EXERCISE: Pick out each line in these entries that contains the string "docs".

[Before-and-after change data]
- - - - - - -
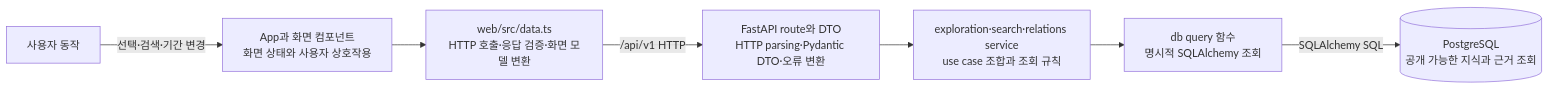
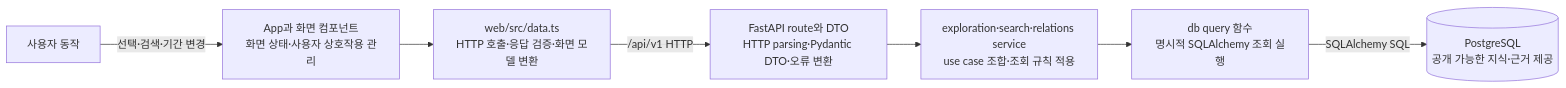
One commit to studylida/ontology-map changed the third of 4 diagrams in docs/architecture/README.md. Above: the diagram before and after it, drawn with Mermaid. The commit also changed other lines of this file, not shown here.

Commit message:
docs: C4 컴포넌트 설명 표현 통일

````diff
--- a/docs/architecture/README.md
+++ b/docs/architecture/README.md
@@ -63,11 +63,11 @@
 ```mermaid
 flowchart LR
     User[사용자 동작]
-    App[App과 화면 컴포넌트<br/>화면 상태와 사용자 상호작용]
+    App[App과 화면 컴포넌트<br/>화면 상태·사용자 상호작용 관리]
     Adapter[web/src/data.ts<br/>HTTP 호출·응답 검증·화면 모델 변환]
     Route[FastAPI route와 DTO<br/>HTTP parsing·Pydantic DTO·오류 변환]
-    Service[exploration·search·relations service<br/>use case 조합과 조회 규칙]
-    Query[db query 함수<br/>명시적 SQLAlchemy 조회]
-    DB[(PostgreSQL<br/>공개 가능한 지식과 근거 조회)]
+    Service[exploration·search·relations service<br/>use case 조합·조회 규칙 적용]
+    Query[db query 함수<br/>명시적 SQLAlchemy 조회 실행]
+    DB[(PostgreSQL<br/>공개 가능한 지식·근거 제공)]
     User -->|선택·검색·기간 변경| App --> Adapter -->|/api/v1 HTTP| Route --> Service --> Query -->|SQLAlchemy SQL| DB
 ```
````
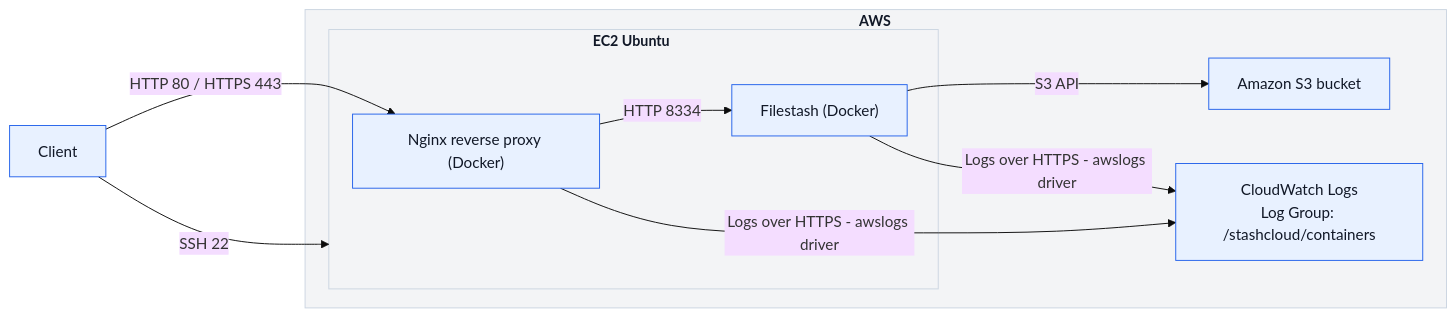
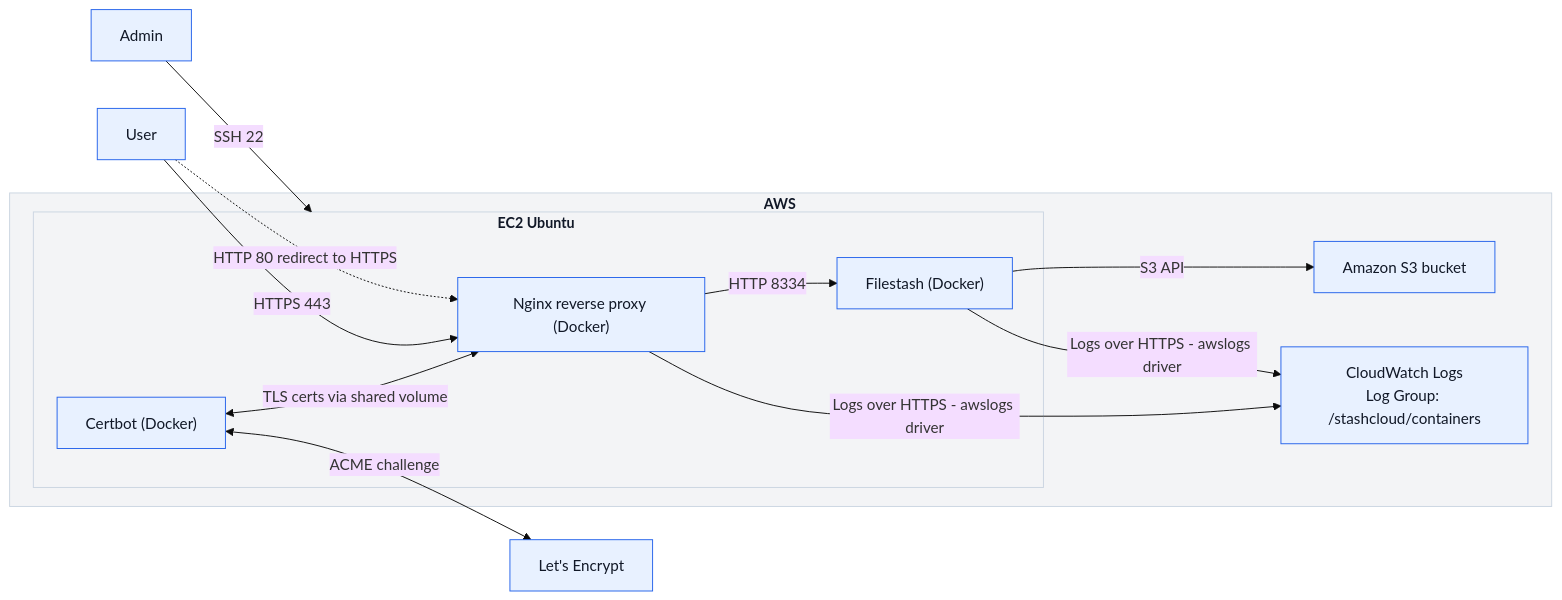
One commit to gsiegwald/stashcloud changed the first of 3 diagrams in README.md. Above: the diagram before and after it, drawn with Mermaid (base theme). The commit also changed other lines of this file and 10 other files, not shown here.

Commit message:
add HTTPS connection to nginx

````diff
--- a/README.md
+++ b/README.md
@@ -58,30 +60,38 @@
 ```mermaid
 flowchart LR
   %% Infrastructure
   subgraph AWS["AWS"]
     subgraph EC2["EC2 Ubuntu"]
       NGINX["Nginx reverse proxy (Docker)"]
       FS["Filestash (Docker)"]
+      CERTBOT["Certbot (Docker)"]
+      CERTBOT <-->|TLS certs via shared volume| NGINX
     end
     S3["Amazon S3 bucket"]
     CWL["CloudWatch Logs<br/>Log Group: /stashcloud/containers"]
   end
 
+  LE["Let's Encrypt"]
+
   %% Network flows
-  User["Client"] -->|SSH 22| EC2
-  User -->|HTTP 80 / HTTPS 443| NGINX
+  Admin["Admin"] -->|SSH 22| EC2
+  User["User"] -->|HTTPS 443| NGINX
+  User -.->|HTTP 80 redirect to HTTPS| NGINX
   NGINX -->|HTTP 8334| FS
   FS -->|S3 API| S3
+
+  %% TLS certificate flow
+  CERTBOT <-->|ACME challenge| LE
 
   %% Centralized logging flows
   NGINX -->|Logs over HTTPS - awslogs driver| CWL
   FS -->|Logs over HTTPS - awslogs driver| CWL
 
   %% ---- Subgraph styling (backgrounds) ----
   style AWS fill:#F3F4F6,stroke:#CBD5E1,stroke-width:1px,color:#111827,font-size:15px,font-weight:bold
   style EC2 fill:#F3F4F6,stroke:#CBD5E1,stroke-width:1px,color:#111827,font-size:15px,font-weight:bold
 
   %% ---- Node styling ----
   classDef default  fill:#E8F1FF,stroke:#2563EB,stroke-width:1px,color:#111827;
   classDef fileNode fill:#F3E8FF,stroke:#7C3AED,stroke-width:1px,color:#111827;
 ```
````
- - - - - - -
EXERCISE SOLUTION:
One commit to studylida/ontology-map changed the third of 4 diagrams in docs/architecture/README.md. Above: the diagram before and after it, drawn with Mermaid. The commit also changed other lines of this file, not shown here.
docs: C4 컴포넌트 설명 표현 통일
--- a/docs/architecture/README.md
+++ b/docs/architecture/README.md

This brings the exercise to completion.